In Session 2 you were introduced to fifteen burnout factors. One factor under ‘Situational characteristics’ suggested that a sense of limited control over circumstances can contribute to burnout. This factor is common to motivational (e.g. Cresswell and Eklund, 2005) and social (Coakley, 1992) burnout perspectives. The next activity explores this further.
Activity 1 What does ‘limited control’ mean in training?
Watch the following video in which former Olympic rower Bo Hanson presents his thoughts on burnout and control.
Do you feel his explanation that limited control is a ‘leading cause of burnout’ is an oversimplification?
Transcript: Video 2
Hanson certainly provides a good example of what control means in a coach–athlete context. He describes a ‘controlling and pressuring structure’ and lack of genuine two-way communication with a coach. He presents this as the single most important cause of burnout. As you have seen burnout has many contributing factors. Perhaps he fails to connect the feeling of a lack of control to how this can create perceptions of stress. In addition, exhaustion factors are downplayed.
Having some control over your work, sport and life generally is important since, without it, it can be debilitating (Deci and Ryan, 1985). Exerting some control is a feature of a Self-determination theory (SDT) approach to understanding motivation. In SDT literature, the term autonomy is used rather than control.

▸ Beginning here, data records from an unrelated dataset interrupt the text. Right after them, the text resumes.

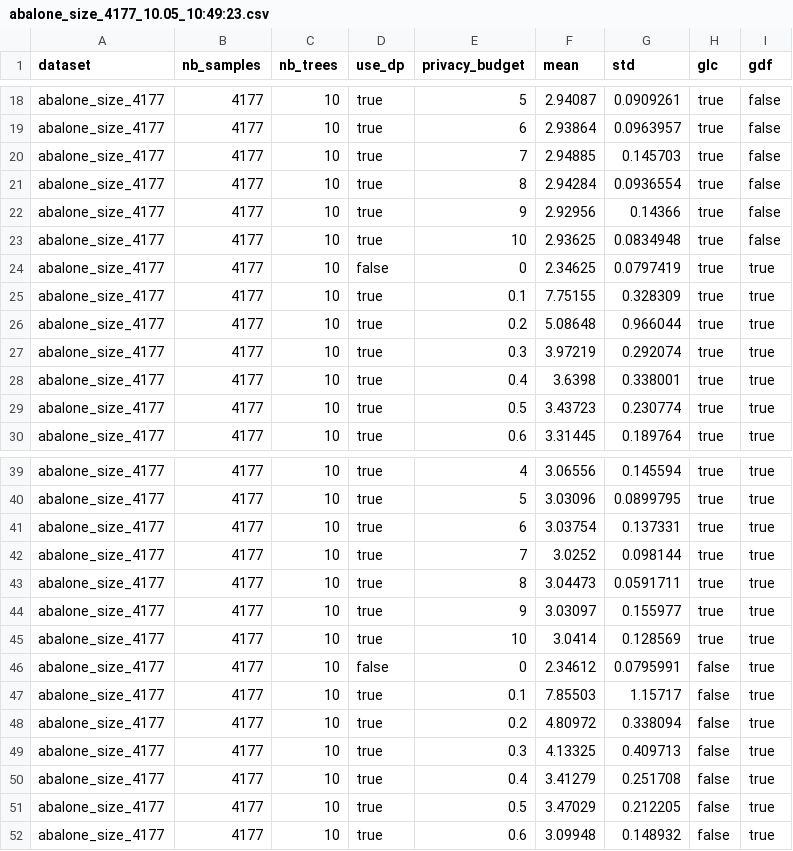
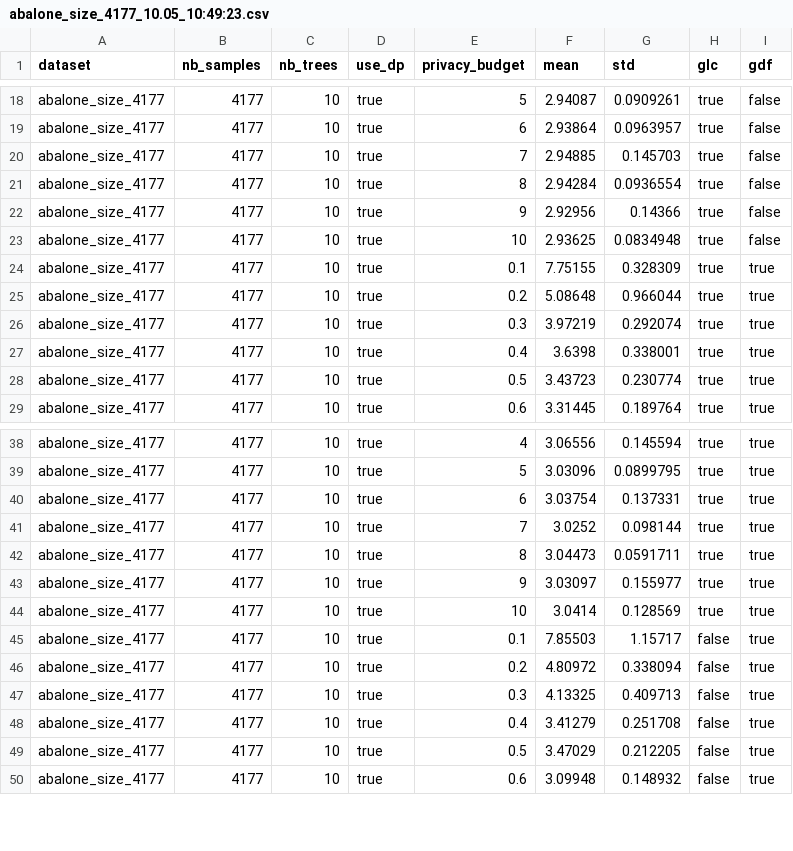
Before and after one commit to loretanr/dp-gbdt, a CSV file: code/cpp_gbdt/results/abalone_RMSE/abalone_size_4177_10.05_10:49:23.csv, drawn as a sheet; only a part is shown, gaps mark what is left out.

Commit message:
abalone MAPE done, now year

```diff
--- a/code/cpp_gbdt/results/abalone_RMSE/abalone_size_4177_10.05_10:49:23.csv
+++ b/code/cpp_gbdt/results/abalone_RMSE/abalone_size_4177_10.05_10:49:23.csv
@@ -23,3 +23,2 @@ abalone_size_4177,4177,10,true,9,2.92956,0.14366,true,false
 abalone_size_4177,4177,10,true,10,2.93625,0.0834948,true,false
-abalone_size_4177,4177,10,false,0,2.34625,0.0797419,true,true
 abalone_size_4177,4177,10,true,0.1,7.75155,0.328309,true,true
@@ -45,3 +44,2 @@ abalone_size_4177,4177,10,true,9,3.03097,0.155977,true,true
 abalone_size_4177,4177,10,true,10,3.0414,0.128569,true,true
-abalone_size_4177,4177,10,false,0,2.34612,0.0795991,false,true
 abalone_size_4177,4177,10,true,0.1,7.85503,1.15717,false,true
```
Also changed, not shown: code/cpp_gbdt/results/abalone_RMSE/abalone_size_4177_10.05_10:09.csv, code/cpp_gbdt/results/abalone_RMSE/abalone_size_4177_10.05_10:44.csv, 40 other files.
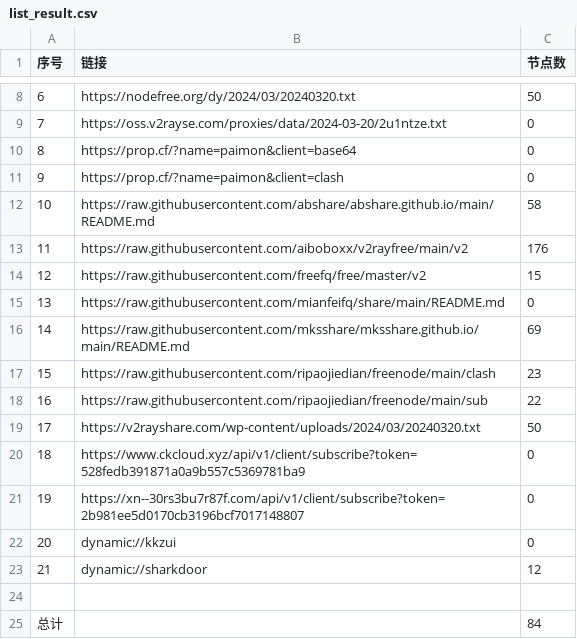
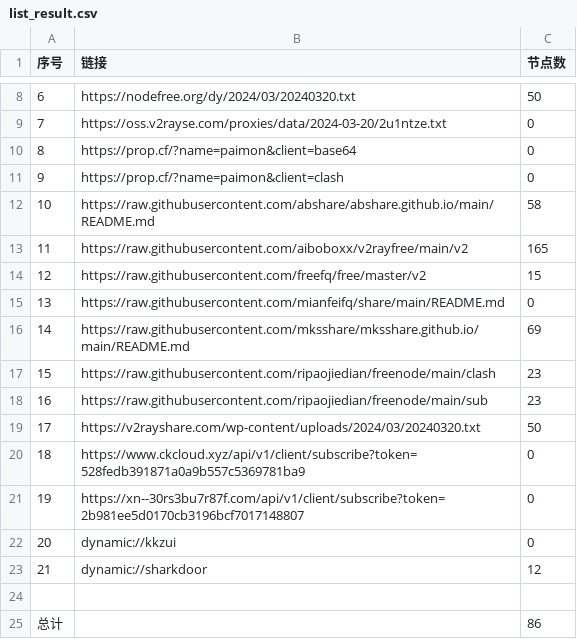
Before and after one commit to taoyihu/AutoMergePublicNodes, a CSV file: list_result.csv, drawn as a sheet; only a part is shown, gaps mark what is left out.

```diff
--- a/list_result.csv
+++ b/list_result.csv
@@ -12,3 +12,3 @@
 10,https://raw.githubusercontent.com/abshare/abshare.github.io/main/README.md,58
-11,https://raw.githubusercontent.com/aiboboxx/v2rayfree/main/v2,176
+11,https://raw.githubusercontent.com/aiboboxx/v2rayfree/main/v2,165
 12,https://raw.githubusercontent.com/freefq/free/master/v2,15
@@ -17,3 +17,3 @@
 15,https://raw.githubusercontent.com/ripaojiedian/freenode/main/clash,23
-16,https://raw.githubusercontent.com/ripaojiedian/freenode/main/sub,22
+16,https://raw.githubusercontent.com/ripaojiedian/freenode/main/sub,23
 17,https://v2rayshare.com/wp-content/uploads/2024/03/20240320.txt,50
@@ -24,2 +24,2 @@
 
-总计,,84
+总计,,86
```
Also changed, not shown: 9 other files.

To examine the role of the three SDT needs, you will apply each in the following section using the case of former Olympic cyclist Victoria Pendleton.